About Dr. Claire Malone
My passion to understand the world around me has led me to complete a Ph.D. as part of the High Energy Physics group at the University of Cambridge. The root of my research interests was in understanding the behaviour of the fundamental particles that comprise our universe. My research focused on analysing data from the LHC at CERN, to complete our understanding of the universe in terms of its basic building blocks.

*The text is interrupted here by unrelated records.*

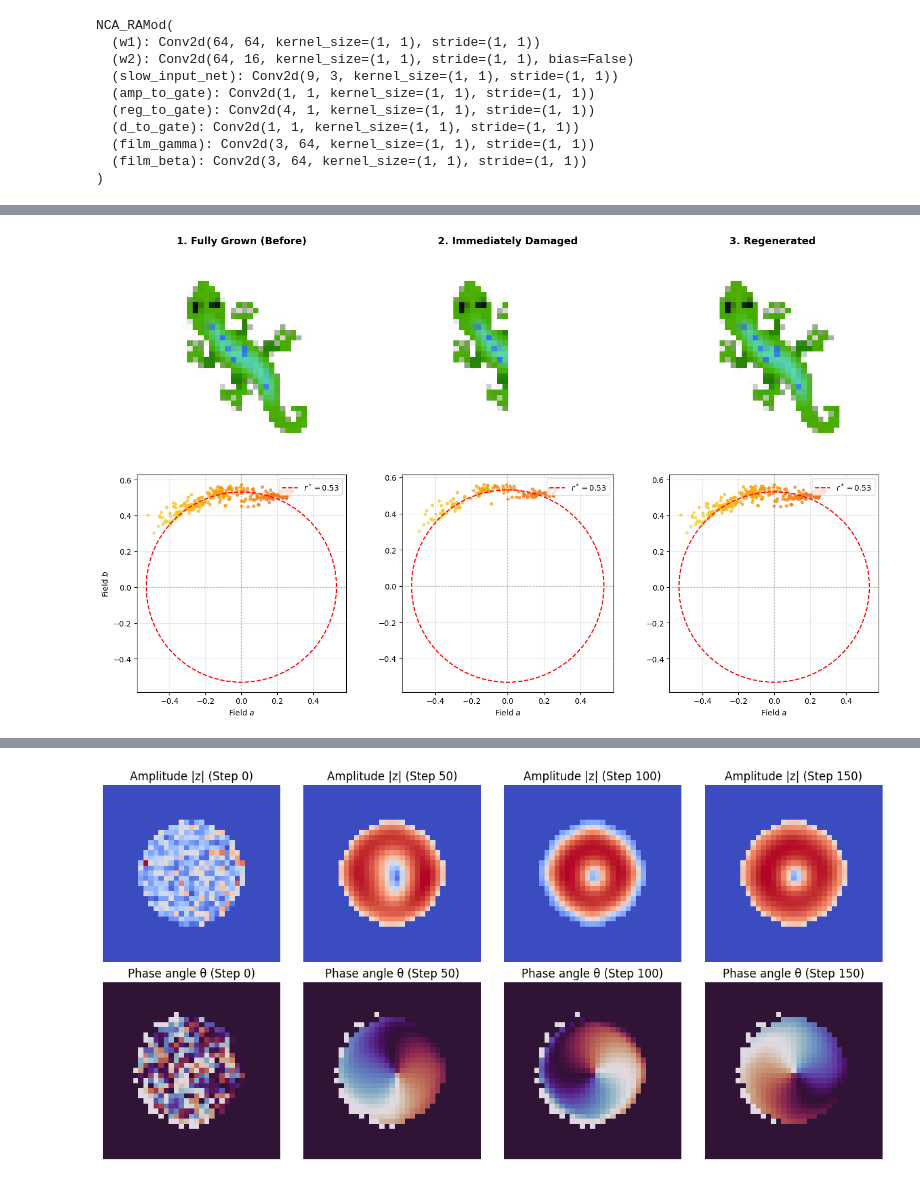
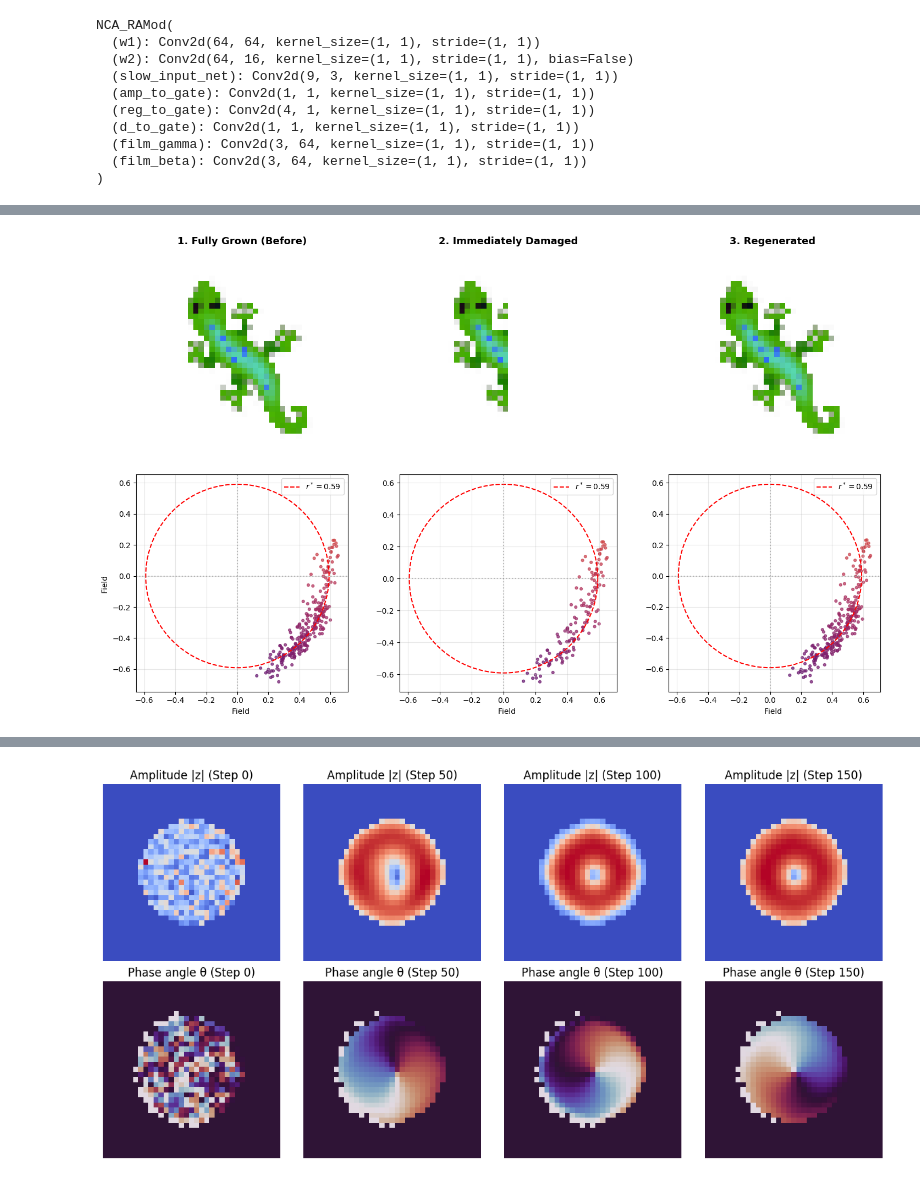
Before and after one commit to lshofsl/Thesis, a Jupyter notebook: NCA_w_RAmod.ipynb, the cells around one changed output, grey strips where cells are left out. Cells and saved outputs as stored; diff of their text form; code cells hidden in the pictures.

```diff
--- a/NCA_w_RAmod.ipynb
+++ b/NCA_w_RAmod.ipynb
@@ -168,7 +168,7 @@ lambda_m = 0.1
 
 
 raw_img_loss_log = []
-mu_log, omega_log, beta_r_log, beta_i_log, K_log, beta_d_log, kappa_log = [], [], [], [], [], [], []
+mu_log, omega_log, g0_log, c_log, K_r_log, K_i_log, beta_d_log, kappa_log = [], [], [], [], [], [], [], []
 log_iters, a, b, d, first_hiddens = [], [], [], [], []
 film_gamma_means, film_gamma_stds = [], []
 film_beta_means, film_beta_stds = [], []
@@ -195,16 +195,16 @@ for i in range(TRAINING_ITERS + 1):
         for idx in best_indices:
             cx = random.randint(int(WIDTH * 0.2), int(WIDTH * 0.8))
             cy = random.randint(int(HEIGHT * 0.2), int(HEIGHT * 0.8))
-            r = random.randint(3, 9)
+            r = random.randint(2, 8)
             mask_np = create_circular_mask(HEIGHT, WIDTH, cx, cy, radius=r).cpu().numpy()
             damage = 1.0 - mask_np
             x0_np[idx, :16] *= damage[None, :, :]
 
       current_x = torch.from_numpy(x0_np).to(DEVICE)
 
-    itters = random.randrange(32, 92)
+    itters = random.randrange(64, 94)
     mu_phys_val = torch.nn.functional.softplus(nca.mu).item() + 1e-4
-    betar_phys_val = torch.nn.functional.softplus(nca.beta_r).item() + 1e-4
+    betar_phys_val = torch.nn.functional.softplus(nca.g0).item() + 1e-4
     target_r = np.sqrt(mu_phys_val / betar_phys_val)
 
     total_amp_loss = 0
@@ -277,9 +277,10 @@ for i in range(TRAINING_ITERS + 1):
         # Log physical parameters & FiLM dynamics
         mu_log.append(torch.nn.functional.softplus(nca.mu).item())
         omega_log.append((nca.omega).item())
-        beta_r_log.append(torch.nn.functional.softplus(nca.beta_r).item())
-        beta_i_log.append((nca.beta_i).item())
-        K_log.append(torch.nn.functional.softplus(nca.K).item())
+        g0_log.append(torch.nn.functional.softplus(nca.g0).item())
+        c_log.append((nca.c).item())
+        K_r_log.append(torch.nn.functional.softplus(nca.Kr).item())
+        K_i_log.append((nca.Ki).item())
         beta_d_log.append(torch.nn.functional.softplus(nca.raw_beta_d).item())
         kappa_log.append(torch.nn.functional.softplus(nca.raw_kappa).item())
         log_iters.append(i)
@@ -449,7 +454,7 @@ del optim
 torch.cuda.empty_cache()
 # %%
 nca = NCA_RAMod(CHANNELS,hidden_n=HIDDEN_SIZE)
-nca.load_state_dict(torch.load("Trained_models/Gene/NCA_RAMod_k_4.pth"))
+nca.load_state_dict(torch.load("Trained_models/Gene/NCA_RAMod.pth"))
 nca.to(DEVICE).eval()
 # %% [output]
 NCA_RAMod(
@@ -940,4 +1084,5 @@ stable point reached at: 797 for the amplitude loss
 # %%
+
 def get_living_ab(x, alpha_idx=3, a_idx=16, b_idx=17):
     """Extracts a and b for living cells in a single sample."""
     alpha = x[alpha_idx].detach().cpu().numpy()
@@ -947,38 +1092,22 @@ def get_living_ab(x, alpha_idx=3, a_idx=16, b_idx=17):
     mask = alpha > 0.1
     return a[mask], b[mask], alpha[mask]
 
+# --- 1. SET UP DAMAGE EXPERIMENT ---
+# Assume `x_grown` is your fully grown batch at step 100 or 500 (Shape: [B, C, H, W])
+x_current = x_test.clone()
 
+# A. Before Damage State
+x_before = x_current.clone()
 
-def record_metrics(x_curr, amp_curr):
-      l = (base[0:1] - x_curr[:, :channels]).pow(2).mean().item()
-      loss_history.append(l)
-      avg_amp = (amp_curr[0] * live_mask).sum().item() / (live_mask.sum().item() + 1e-6)
-      amp_history.append(avg_amp)
+x_damaged = x_current.clone()
+x_damaged = apply_damage(x_damaged, "right_half")
 
+x_regen = x_damaged.clone()
 with torch.no_grad():
-  for t in range(steps_growth):
-    x, amp, phase, _, _ = nca(x, step=t, k=4)
-    record_metrics(x, amp)
-
-img_grown = x[0, :channels].permute(1, 2, 0).cpu().clip(0, 1).numpy()
-
-    # ------------------------------------------------------------------
-    # Phase 2: Apply Damage & Regeneration
-    # ------------------------------------------------------------------
-x = apply_damage(x, damage_type=damage)
-mg_damaged = x[0, :channels].permute(1, 2, 0).cpu().clip(0, 1).numpy()
-
-regen_frames = []
-capture_steps = [25, 50, 100, 200, 500]
-
-with torch.no_grad():
-  for t in range(1, steps_regen + 1):
-    x, amp, phase, _, _ = nca(x, step=t, k=4)
-    record_metrics(x, amp)
-    if t in capture_steps:
-      regen_frames.append(x[0, :channels].permute(1, 2, 0).cpu().clip(0, 1).numpy())
-
-
+    for _ in range(500):
+        # Unpack output safely
+        out = nca(x_regen)
+        x_regen = out[0] if isinstance(out, (tuple, list)) else out
 
 stages = [
     ("1. Fully Grown (Before)", x_before[0]),
@@ -986,7 +1115,8 @@ stages = [
     ("3. Regenerated ", x_regen[0])
 ]
 
-r_star = np.sqrt(mu_phys/ beta_r_phys)
+# FIX 1: Extract r_star as a scalar float rather than a list
+r_star = np.sqrt(mu_phys/ g0_phys)
 theta = np.linspace(0, 2 * np.pi, 200)
 
 fig, axes = plt.subplots(2, 3, figsize=(15, 9))
@@ -1003,36 +1133,36 @@ for col, (title, state) in enumerate(stages):
     # FIX 2: Correct formatting and mathematical evaluation with scalar r_star
     axes[1, col].plot(
         r_star * np.cos(theta),
         r_star * np.sin(theta),
         'r--',
         label=f'$r^* = {r_star:.2f}$'
     )
     axes[1, col].axhline(0, color='gray', linestyle=':', alpha=0.5)
     axes[1, col].axvline(0, color='gray', linestyle=':', alpha=0.5)
 
     if len(a_live) > 0:
         # FIX 3: Consistent color mapping across phase space [-pi, pi]
         sc = axes[1, col].scatter(
             a_live, b_live,
             c=angles,
             cmap='inferno',
             vmin=-np.pi,
             vmax=np.pi,
             s=12,
             alpha=0.7
         )
 
     axes[1, col].set_aspect('equal')
-    axes[1, col].set_xlabel('Field $a$')
+    axes[1, col].set_xlabel('Field ')
     if col == 0:
-        axes[1, col].set_ylabel('Field $b$')
+        axes[1, col].set_ylabel('Field ')
     axes[1, col].grid(True, alpha=0.3)
     axes[1, col].legend(loc='upper right')
 
 plt.tight_layout()
 plt.show()
 # %% [output]
-[figure, old version]
+[figure, new version]
 # %%
 
 import torchvision.transforms.v2.functional as TF
```
Also changed, not shown: parts of 15 cells of this notebook.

Throughout my higher education, I observed firsthand how enriching two-way communication is between scientists and the public, as well as the importance of this dialogue for the advancement of society. It is evident to me that helping people access scientific knowledge empowers them to make decisions that affect their everyday lives. It is this drive that motivates me to reach out and engage with people about complex scientific topics in an accessible manner. I have studied and worked to mitigate the points where science and its communication may or may not effectively reach various under-represented groups. But how about when the communication of the science itself is problematic because the audience has a closed mind to what is being presented? What if, as well as interacting with an audience that thinks science is not for them for various reasons, you also have you tackle the problem of people immediately jumping to negative conclusions halfway through the first sentence? This can happen in scientific fields as disparate as artificial intelligence, genetically modified crops and psychedelic medicine. These represent some of the most challenging areas for engaging audiences and I enjoy employing my science communication experience to assist researchers in these fields to develop the most effective techniques to present their findings to the public.

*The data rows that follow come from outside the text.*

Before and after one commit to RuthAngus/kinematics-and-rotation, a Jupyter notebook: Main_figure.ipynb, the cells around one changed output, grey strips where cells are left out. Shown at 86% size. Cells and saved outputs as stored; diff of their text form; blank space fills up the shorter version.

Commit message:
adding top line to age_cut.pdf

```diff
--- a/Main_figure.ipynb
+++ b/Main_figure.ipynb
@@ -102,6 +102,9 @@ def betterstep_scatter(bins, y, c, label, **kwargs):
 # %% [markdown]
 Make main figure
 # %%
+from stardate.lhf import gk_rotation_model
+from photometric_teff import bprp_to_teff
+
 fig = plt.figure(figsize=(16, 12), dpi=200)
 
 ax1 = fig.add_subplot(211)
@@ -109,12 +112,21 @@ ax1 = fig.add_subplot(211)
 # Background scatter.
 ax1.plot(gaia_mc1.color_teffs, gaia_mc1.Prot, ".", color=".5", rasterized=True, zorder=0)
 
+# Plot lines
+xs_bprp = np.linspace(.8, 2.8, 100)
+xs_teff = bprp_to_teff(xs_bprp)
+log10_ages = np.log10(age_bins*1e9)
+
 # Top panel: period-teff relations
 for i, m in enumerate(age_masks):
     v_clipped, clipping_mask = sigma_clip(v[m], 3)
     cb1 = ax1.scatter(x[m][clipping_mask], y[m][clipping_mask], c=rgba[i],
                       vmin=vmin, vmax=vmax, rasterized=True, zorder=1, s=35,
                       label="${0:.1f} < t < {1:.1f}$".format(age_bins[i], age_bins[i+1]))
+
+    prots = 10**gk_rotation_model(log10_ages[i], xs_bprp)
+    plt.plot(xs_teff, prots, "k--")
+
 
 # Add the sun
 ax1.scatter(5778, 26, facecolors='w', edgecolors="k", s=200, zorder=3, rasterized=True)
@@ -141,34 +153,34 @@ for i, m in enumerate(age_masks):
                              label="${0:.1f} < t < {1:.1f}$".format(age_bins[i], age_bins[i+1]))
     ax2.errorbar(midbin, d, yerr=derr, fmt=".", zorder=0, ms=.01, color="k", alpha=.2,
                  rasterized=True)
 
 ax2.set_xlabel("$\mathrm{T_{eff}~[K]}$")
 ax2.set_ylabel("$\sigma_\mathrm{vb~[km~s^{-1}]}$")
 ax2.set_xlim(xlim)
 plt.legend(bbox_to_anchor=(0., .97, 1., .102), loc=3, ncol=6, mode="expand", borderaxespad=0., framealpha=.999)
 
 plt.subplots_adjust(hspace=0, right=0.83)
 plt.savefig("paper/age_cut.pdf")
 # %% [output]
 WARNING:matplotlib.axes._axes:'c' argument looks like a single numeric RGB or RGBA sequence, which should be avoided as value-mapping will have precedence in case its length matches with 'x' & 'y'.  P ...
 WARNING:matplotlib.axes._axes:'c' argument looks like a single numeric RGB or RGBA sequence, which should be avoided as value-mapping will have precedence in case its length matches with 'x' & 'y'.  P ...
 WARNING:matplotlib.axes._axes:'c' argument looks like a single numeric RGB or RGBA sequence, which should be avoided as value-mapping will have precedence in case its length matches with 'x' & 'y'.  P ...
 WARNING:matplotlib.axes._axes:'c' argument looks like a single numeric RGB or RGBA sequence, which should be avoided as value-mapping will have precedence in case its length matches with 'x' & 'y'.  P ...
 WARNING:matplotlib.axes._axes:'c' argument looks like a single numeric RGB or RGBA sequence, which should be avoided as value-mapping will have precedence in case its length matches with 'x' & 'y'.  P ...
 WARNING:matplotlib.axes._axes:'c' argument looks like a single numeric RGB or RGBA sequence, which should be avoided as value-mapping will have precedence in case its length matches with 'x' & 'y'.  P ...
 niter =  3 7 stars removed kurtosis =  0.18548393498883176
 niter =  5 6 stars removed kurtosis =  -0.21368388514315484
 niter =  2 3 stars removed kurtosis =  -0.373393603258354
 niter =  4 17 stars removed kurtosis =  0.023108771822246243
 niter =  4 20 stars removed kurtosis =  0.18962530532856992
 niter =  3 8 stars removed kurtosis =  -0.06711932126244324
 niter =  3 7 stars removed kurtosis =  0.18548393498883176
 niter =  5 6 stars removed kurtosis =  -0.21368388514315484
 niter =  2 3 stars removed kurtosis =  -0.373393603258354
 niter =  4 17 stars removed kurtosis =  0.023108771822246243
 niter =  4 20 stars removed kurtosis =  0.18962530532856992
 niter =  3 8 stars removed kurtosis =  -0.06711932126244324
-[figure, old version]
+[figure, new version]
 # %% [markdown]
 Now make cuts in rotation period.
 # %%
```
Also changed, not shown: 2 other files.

I have always had to devise bespoke techniques of studying to negotiate the fact that I cannot use a pen or lab equipment directly due to my physical disability, cerebral palsy. This included performing laboratory experiments by giving detailed instructions to assistants and writing mathematical equations by controlling the computer with my eyes. I am therefore passionate about broadening the range of avenues available to everyone to access scientific education.
PhD in High Energy Physics from University of Cambridge, 2022

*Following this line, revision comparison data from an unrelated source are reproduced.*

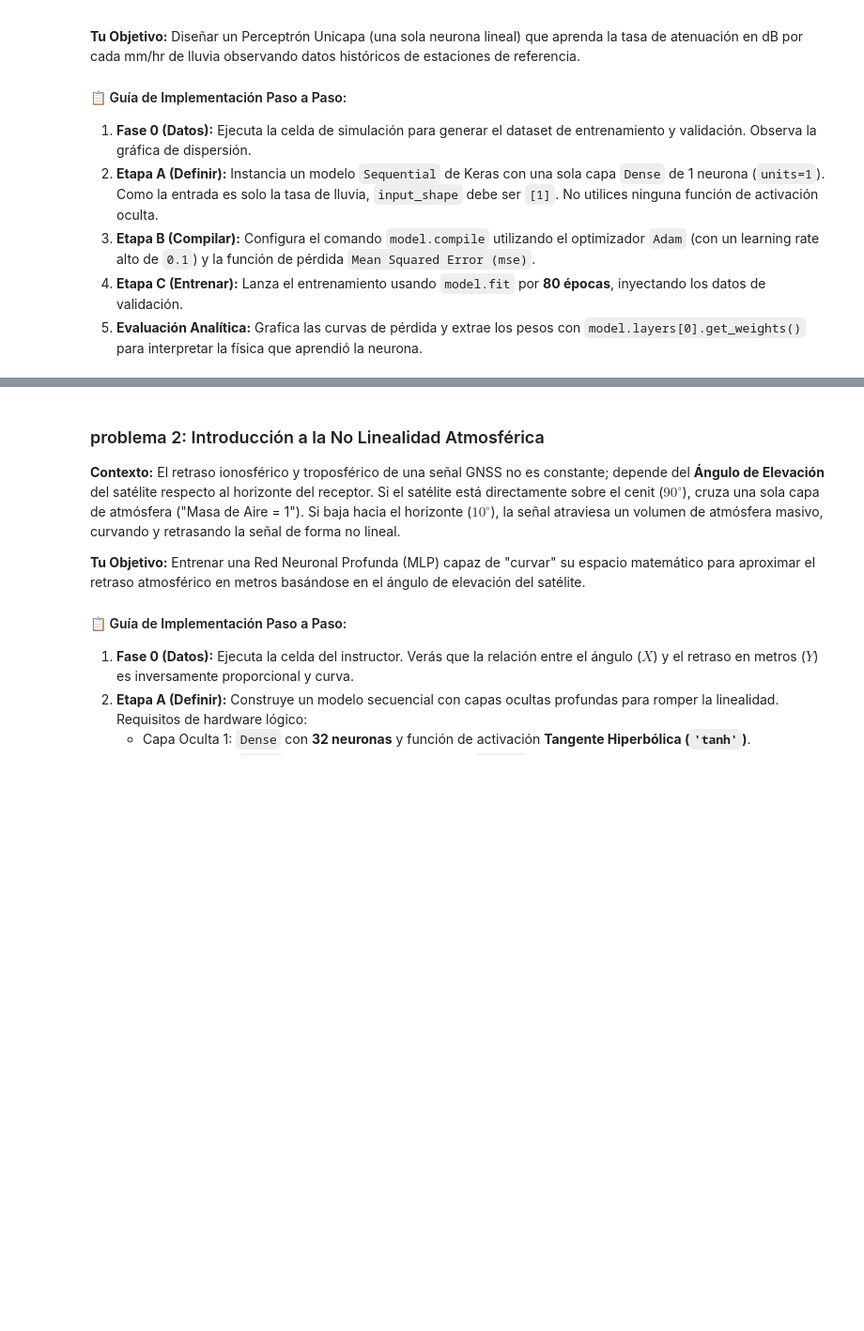
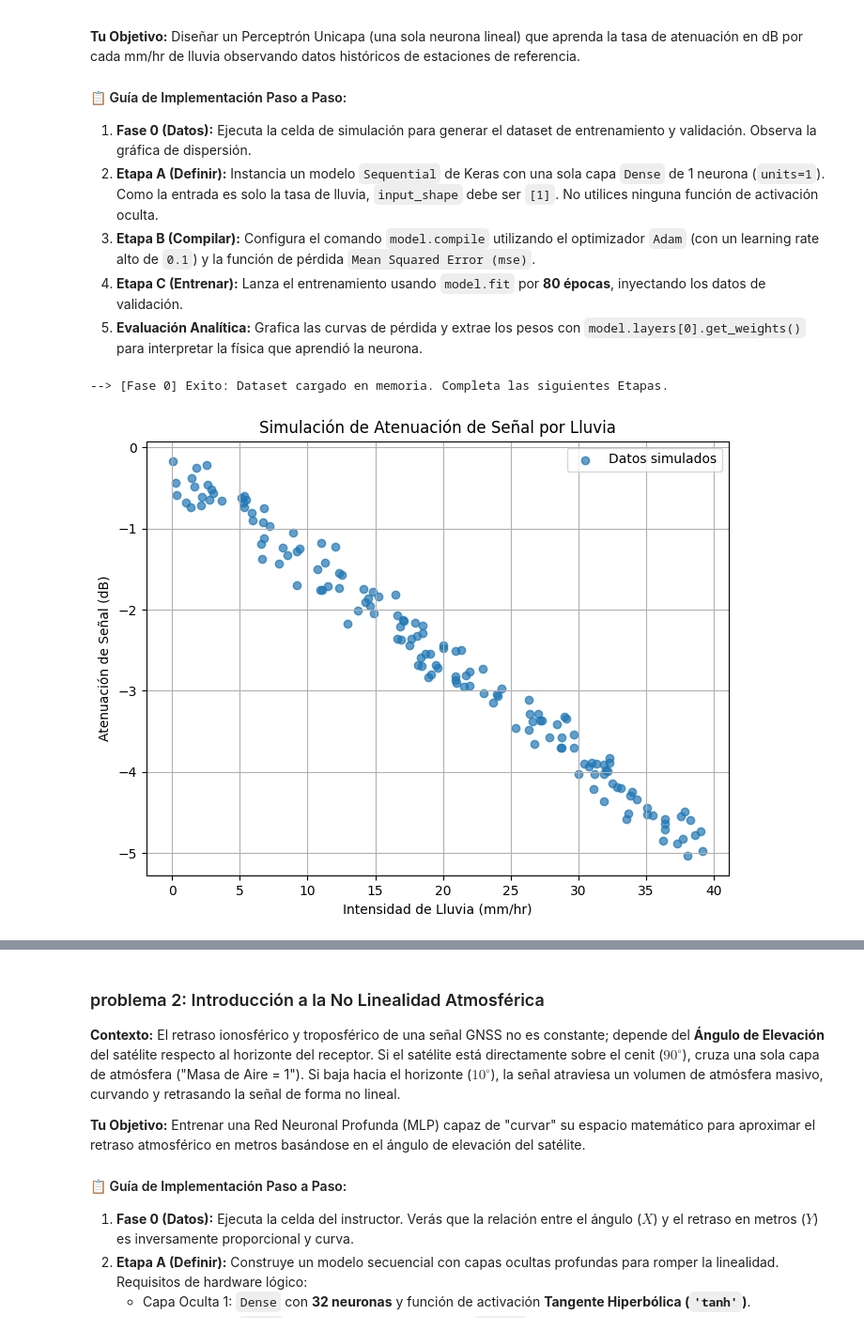
Before and after one commit to hmartinez00/introduccion_nn_python, a Jupyter notebook: notebooks/solutions/sesion1_solutions/practicas_gnss.ipynb, the cells around one changed output, grey strips where cells are left out. Shown at 94% size. Drawn from its saved outputs; the diff is of its cells as text; code cells hidden in the pictures; blank space fills up the shorter version.

```diff
--- a/notebooks/solutions/sesion1_solutions/practicas_gnss.ipynb
+++ b/notebooks/solutions/sesion1_solutions/practicas_gnss.ipynb
@@ -38,24 +38,37 @@ Cada sección cuenta con una introducción teórica y un bloque de **Fase 0** pr
 # %%
 
 # =====================================================================
 # FASE 0: SIMULACIÓN DE TELEMETRÍA METEOROLÓGICA GNSS
 # =====================================================================
 import numpy as np
 import matplotlib.pyplot as plt
 import tensorflow as tf
 from tensorflow import keras
 
 np.random.seed(7)
 
 # Simulación de intensidad de lluvia (mm/hr)
 X_lluvia = np.random.uniform(0.0, 40.0, 150)
 # Física real: -0.12 dB por mm/hr de lluvia + un sesgo base de -0.2 dB por pérdidas estáticas
 ruido = np.random.normal(0, 0.2, 150)
 Y_atenuacion = (-0.12 * X_lluvia) - 0.2 + ruido
 
 # Segmentación de conjuntos (80% Train, 20% Val)
 X_train_p1, X_val_p1 = X_lluvia[:120], X_lluvia[120:]
 Y_train_p1, Y_val_p1 = Y_atenuacion[:120], Y_atenuacion[120:]
 
 print("--> [Fase 0] Exito: Dataset cargado en memoria. Completa las siguientes Etapas.")
+
+# Graficar los datos simulados
+plt.figure(figsize=(8, 6))
+plt.scatter(X_lluvia, Y_atenuacion, label='Datos simulados', alpha=0.7)
+plt.xlabel('Intensidad de Lluvia (mm/hr)')
+plt.ylabel('Atenuación de Señal (dB)')
+plt.title('Simulación de Atenuación de Señal por Lluvia')
+plt.grid(True)
+plt.legend()
+plt.show()
+# %% [output]
+--> [Fase 0] Exito: Dataset cargado en memoria. Completa las siguientes Etapas.
+[figure, added]
 # %%
```
Also changed, not shown: parts of 11 cells of this notebook.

My thesis was entitled:
"The Development of the ATLAS SCT as a Luminometer and the Search for SUSY Decays with Compressed Mass Spectra"
for research conducted at CERN can be found at https://www.repository.cam.ac.uk/handle/1810/335025
MSci in Physics from Imperial College London, 2014
I am passionate about communicating my enthusiasm for science, especially physics, to as wide an audience as conceivable, as well as advocating for the inclusion of groups that are typically under-represented in science subjects. I have had the opportunity to speak about increasing the inclusivity of science many times, through my TED Talk and at conferences promoting the research of women and LGBTQ scientists and I am eager to continue to do so.